Last night, I finished Jim Harrison's Dalva. The last line of the book is We went down to join them. What looks like six simple words is actually the finishing stroke to a brilliantly crafted work of art. In other words, the last sentence fits, it's appropriate to the rest of the story, it has integrity.
Throughout the novel are "letters" from a missionary named Northridge who spent time with the Plains Indians as their culture was being phased out; truly a twilight of the gods. I'm copying a portion of one here due to it's truth. The "I" is Northridge:

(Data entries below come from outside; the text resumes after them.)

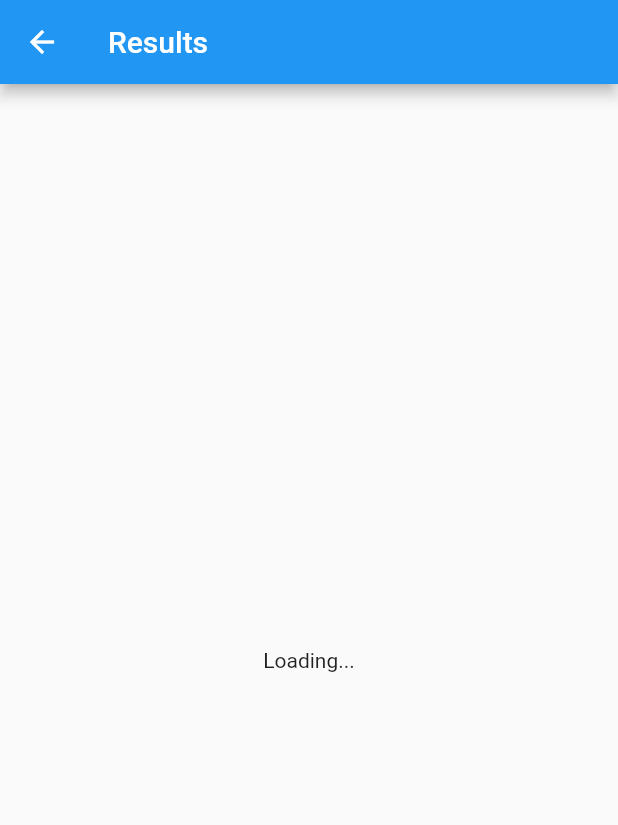
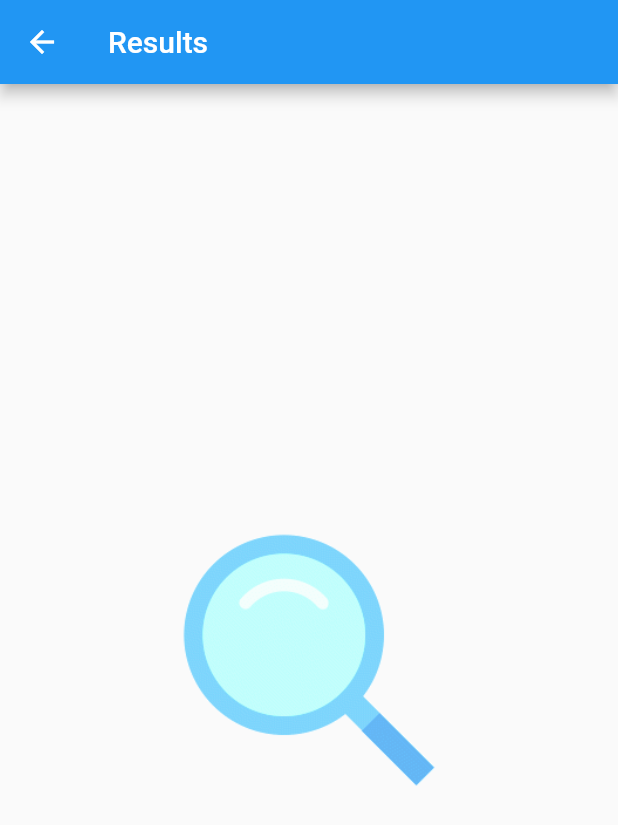
Before and after one commit to danger-ahead/flutter_dictionary, a Flutter app: the RandomResults screen opened directly, on a phone screen of 412 x 824 dp. Shown: the top 825 px of the screen. Run offline on Flutter 3.47's test engine with Material 2 defaults, Android fonts, the phone set to English and light mode, and no system bars; network calls fail.

Commit message:
polished-ui

```diff
--- a/lib/data.dart
+++ b/lib/data.dart
@@ -22,11 +22,11 @@ Future<List> getData(String s) async {
 
     var definitions = x["definitions"];
     for (var y in definitions) {
-      definition += y["definition"] + "; ";
+      definition += y["definition"] + "\n\n";
       if (y["example"] != null) {
-        example += y["example"] + "; ";
+        example += y["example"] + "\n\n";
       } else {
-        example += "--EXAMPLE NOT APPLICABLE-- ";
+        example += "*example not available* ";
       }
     }
 
--- a/lib/main.dart
+++ b/lib/main.dart
@@ -1,6 +1,6 @@
 import 'package:flutter/material.dart';
 import 'package:flutter/painting.dart';
-import 'home.dart';
+import 'home_about.dart';
 
 void main() {
   runApp(MyApp());
@@ -58,7 +58,7 @@ class _MyHomePageState extends State<MyHomePage> {
                 padding:
                     const EdgeInsets.symmetric(horizontal: 32, vertical: 42),
                 child: Center(
-                  child: homeLayout(selected, context),
+                  child: layoutHomeAbout(selected, context),
                 ),
                 decoration: BoxDecoration(
                   color: Colors.white,
--- a/lib/random_results.dart
+++ b/lib/random_results.dart
@@ -1,5 +1,6 @@
 import 'package:flutter/material.dart';
 import 'package:flutter/painting.dart';
+import 'widgets/loading.dart';
 
 import 'random.dart';
 
@@ -12,9 +13,8 @@ class RandomResults extends StatelessWidget {
             future: getRandomWord(),
             builder: (context, snapshot) {
               if (snapshot.data == null) {
-                return Center(
-                  child: Text("Loading..."),
-                ); //Center
+                Loading l = Loading();
+                return l.loading(); //Center
               } else {
                 var data = (snapshot.data as Random);
                 return ListView(
@@ -37,9 +37,7 @@ class RandomResults extends StatelessWidget {
                             style: TextStyle(color: Colors.white, fontSize: 16),
                           ),
                           Text(
-                            "But here's a word for you, \"" +
-                                data.word +
-                                "\".",
+                            "But here's a word for you, \"" + data.word + "\".",
                             style: TextStyle(color: Colors.black, fontSize: 16),
                           ),
                           Text(
--- /dev/null
+++ b/lib/widgets/loading.dart
@@ -0,0 +1,13 @@
+import 'package:flutter/material.dart';
+
+class Loading {
+  Widget loading() {
+    return Center(
+      child: Image.asset(
+        "images/search.gif",
+        height: 200.0,
+        width: 200.0,
+      ),
+    );
+  }
+}
--- a/pubspec.yaml
+++ b/pubspec.yaml
@@ -35,3 +35,4 @@ flutter:
 
   assets:
     - images/icon.png
+    - images/search.gif
```
Also changed, not shown: lib/home_about.dart (renamed from lib/home.dart, +5 -5 lines), lib/results.dart (+19 -9 lines), images/README.txt, images/search.gif (added).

I listened attentively to Reverend Gates who was also the President of Amherst College, who said something of the following, "The Savior's teaching is full of illustrations of the right use of property. There is an immense moral training that comes from the use of property and the Indian has all of that to learn. We have, to begin with, the absolute need of awakening in the savage Indian broader desires and ampler wants. In his dull savagery he must be touched by the wings of the angel of discontent. The desire for property of his own may become an intense educating force. Discontent with the 'teepee' and the starving rations of the Indian camp in winter is needed to get the Indian out of the blanket and into trousers - and trousers with a pocket in them, and with a pocket that aches to be filled with dollars!..."

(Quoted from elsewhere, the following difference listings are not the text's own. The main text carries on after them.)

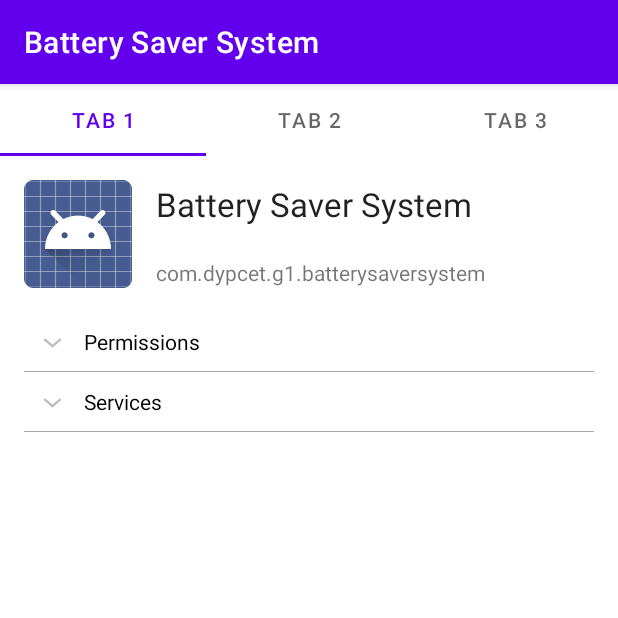
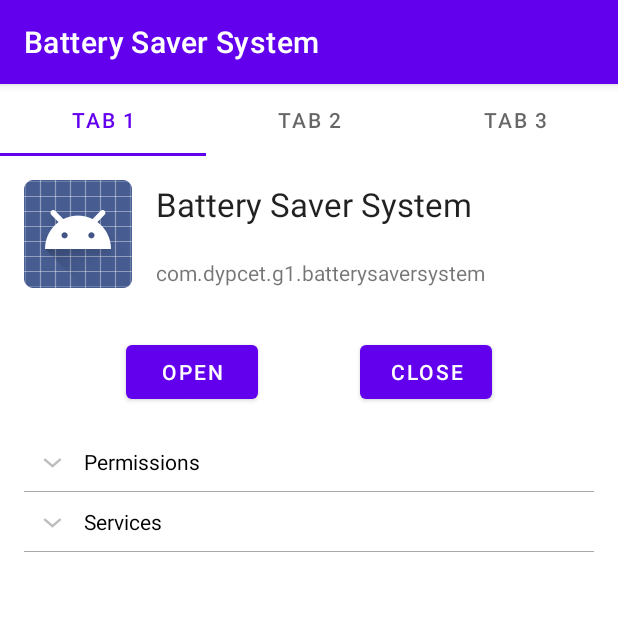
Before and after one commit to Aditya-OO7/BatterySaverSystem, an Android app: the screen it shows after launch (MainActivity), after a tap on "Battery Saver System", on a phone screen of 412 x 824 dp, the top half of it. Run offline under Robolectric (Android 15) with nearby library versions, the phone set to English and light mode, and no system bars; our stand-ins replace data binding.

Commit message:
added open and close button in app detail screen

```diff
--- a/app/src/main/AndroidManifest.xml
+++ b/app/src/main/AndroidManifest.xml
@@ -7,6 +7,7 @@
     <uses-permission
         android:name="android.permission.PACKAGE_USAGE_STATS"
         tools:ignore="ProtectedPermissions" />
+    <uses-permission android:name="android.permission.KILL_BACKGROUND_PROCESSES"/>
 
     <application
         android:allowBackup="true"
--- a/app/src/main/java/com/dypcet/g1/batterysaversystem/appdetail/AppDetailFragment.kt
+++ b/app/src/main/java/com/dypcet/g1/batterysaversystem/appdetail/AppDetailFragment.kt
@@ -1,10 +1,14 @@
 package com.dypcet.g1.batterysaversystem.appdetail
 
+import android.app.Application
+import android.content.Intent
+import android.net.Uri
 import android.os.Bundle
+import android.provider.Settings
 import android.view.LayoutInflater
 import android.view.View
 import android.view.ViewGroup
-import android.widget.ExpandableListAdapter
+import android.widget.Toast
 import androidx.activity.addCallback
 import androidx.databinding.DataBindingUtil
 import androidx.fragment.app.Fragment
@@ -52,6 +56,21 @@ class AppDetailFragment : Fragment() {
         val expandableListAdapter = MyExpandableListAdapter(titleList, detailList)
         viewBinding.expandableList.setAdapter(expandableListAdapter)
 
+        viewModel.navigateToApp.observe(viewLifecycleOwner, {
+            if (it) {
+                val launchIntent = requireActivity().packageManager.getLaunchIntentForPackage(args.packageName)
+                startActivity(launchIntent)
+            }
+        })
+
+        viewModel.navigateToAppSettings.observe(viewLifecycleOwner, {
+            if (it) {
+                val intent = Intent(Settings.ACTION_APPLICATION_DETAILS_SETTINGS)
+                intent.data = Uri.fromParts("package", args.packageName, null)
+                startActivity(intent)
+            }
+        })
+
         requireActivity().onBackPressedDispatcher.addCallback(this) {
             val action = AppDetailFragmentDirections.actionAppDetailFragmentToAppListFragment()
             findNavController().navigate(action)
--- a/app/src/main/java/com/dypcet/g1/batterysaversystem/appdetail/AppDetailViewModel.kt
+++ b/app/src/main/java/com/dypcet/g1/batterysaversystem/appdetail/AppDetailViewModel.kt
@@ -1,12 +1,12 @@
 package com.dypcet.g1.batterysaversystem.appdetail
 
 import android.app.Application
-import android.content.pm.PackageInfo
-import android.content.pm.PackageManager
-import android.util.Log
+import android.content.Intent
+import android.net.Uri
+import android.provider.Settings
 import androidx.lifecycle.AndroidViewModel
+import androidx.lifecycle.MutableLiveData
 import com.dypcet.g1.batterysaversystem.datasource.DataSource
-import com.dypcet.g1.batterysaversystem.models.InstalledApp
 
 class AppDetailViewModel(
     application: Application,
@@ -19,4 +19,17 @@ class AppDetailViewModel(
     private val _app = dataSource.getAppWithDetails(packageName)
     val app = _app
 
+    private val _navigateToApp = MutableLiveData<Boolean>()
+    val navigateToApp = _navigateToApp
+
+    private val _navigateToAppSettings = MutableLiveData<Boolean>()
+    val navigateToAppSettings = _navigateToAppSettings
+
+    fun openApp() {
+        _navigateToApp.value = true
+    }
+
+    fun closeApp() {
+        _navigateToAppSettings.value = true
+    }
 }
--- a/app/src/main/res/layout/fragment_app_detail.xml
+++ b/app/src/main/res/layout/fragment_app_detail.xml
@@ -19,12 +19,12 @@
             android:layout_height="wrap_content"
             android:layout_marginStart="16dp"
             android:layout_marginTop="16dp"
+            android:contentDescription="@string/application_icon_content_description"
             android:src="@{viewModel.app.icon}"
-            tools:src="@drawable/ic_launcher_background"
             app:layout_constraintStart_toStartOf="parent"
             app:layout_constraintTop_toTopOf="parent"
-            tools:srcCompat="@tools:sample/avatars"
-            android:contentDescription="@string/application_icon_content_description" />
+            tools:src="@drawable/ic_launcher_background"
+            tools:srcCompat="@tools:sample/avatars" />
 
         <TextView
             android:id="@+id/title_text_view"
@@ -33,35 +33,35 @@
             android:layout_marginStart="16dp"
             android:layout_marginEnd="16dp"
             android:text="@{viewModel.app.name}"
-            tools:text="Youtube"
             android:textAppearance="?android:attr/textAppearanceLarge"
             app:layout_constraintBottom_toTopOf="@+id/version_text_view"
             app:layout_constraintEnd_toEndOf="parent"
             app:layout_constraintHorizontal_bias="0.5"
             app:layout_constraintStart_toEndOf="@+id/app_icon_view"
-            app:layout_constraintTop_toTopOf="@+id/app_icon_view" />
+            app:layout_constraintTop_toTopOf="@+id/app_icon_view"
+            tools:text="Youtube" />
 
         <TextView
             android:id="@+id/version_text_view"
             android:layout_width="0dp"
             android:layout_height="wrap_content"
             android:text="@{viewModel.app.version}"
-            tools:text="1.2.3.4"
             app:layout_constraintBottom_toTopOf="@+id/package_name_text_view"
             app:layout_constraintEnd_toEndOf="@+id/title_text_view"
             app:layout_constraintStart_toStartOf="@+id/title_text_view"
-            app:layout_constraintTop_toBottomOf="@+id/title_text_view" />
+            app:layout_constraintTop_toBottomOf="@+id/title_text_view"
+            tools:text="1.2.3.4" />
 
         <TextView
             android:id="@+id/package_name_text_view"
             android:layout_width="0dp"
             android:layout_height="wrap_content"
             android:text="@{viewModel.app.packageName}"
-            tools:text="com.youtube.youtube"
             app:layout_constraintBottom_toBottomOf="@+id/app_icon_view"
             app:layout_constraintEnd_toEndOf="@+id/title_text_view"
             app:layout_constraintStart_toStartOf="@+id/version_text_view"
-            app:layout_constraintTop_toBottomOf="@+id/version_text_view" />
+            app:layout_constraintTop_toBottomOf="@+id/version_text_view"
+            tools:text="com.youtube.youtube" />
 
         <RelativeLayout
             android:layout_width="match_parent"
@@ -73,7 +73,7 @@
             app:layout_constraintBottom_toBottomOf="parent"
             app:layout_constraintEnd_toEndOf="parent"
             app:layout_constraintStart_toStartOf="parent"
-            app:layout_constraintTop_toBottomOf="@+id/app_icon_view">
+            app:layout_constraintTop_toBottomOf="@+id/open_app_button">
 
             <ExpandableListView
                 android:id="@+id/expandable_list"
@@ -85,6 +85,32 @@
 
         </RelativeLayout>
 
+        <Button
+            android:id="@+id/open_app_button"
+            android:layout_width="wrap_content"
+            android:layout_height="wrap_content"
+            android:layout_marginStart="16dp"
+            android:layout_marginTop="32dp"
+            android:text="@string/open_button_text"
+            android:onClick="@{()-> viewModel.openApp()}"
+            app:layout_constraintEnd_toStartOf="@+id/close_app_button"
+            app:layout_constraintHorizontal_bias="0.5"
+            app:layout_constraintStart_toStartOf="parent"
+            app:layout_constraintTop_toBottomOf="@+id/app_icon_view" />
+
+        <Button
+            android:id="@+id/close_app_button"
+            android:layout_width="wrap_content"
+            android:layout_height="wrap_content"
+            android:layout_marginEnd="16dp"
+            android:text="@string/close_button_text"
+            android:onClick="@{()-> viewModel.closeApp()}"
+            app:layout_constraintBottom_toBottomOf="@+id/open_app_button"
+            app:layout_constraintEnd_toEndOf="parent"
+            app:layout_constraintHorizontal_bias="0.5"
+            app:layout_constraintStart_toEndOf="@+id/open_app_button"
+            app:layout_constraintTop_toTopOf="@+id/open_app_button" />
+
 
     </androidx.constraintlayout.widget.ConstraintLayout>
 
--- a/app/src/main/res/values/strings.xml
+++ b/app/src/main/res/values/strings.xml
@@ -27,4 +27,6 @@
     <string name="user_apps_only_menu_item">User Apps</string>
     <string name="system_apps_only_menu_item">System Apps</string>
     <string name="active_apps_menu_item">Active Apps</string>
+    <string name="open_button_text">Open</string>
+    <string name="close_button_text">Close</string>
 </resources>
```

If there's not something for you in those emboldened words, then I'm sorry. Go back to watching golf or something. As for me, I finished the book with a profound sense of gratitude for an artist true to his craft and also a gnawing sense of sadness at the supposed progress we've made since the days when the prairie grasses were tall enough to brush a horse's bridle and the wings of the angel of discontent had not yet covered the land. I fear the hell that haunts us is of our own creation.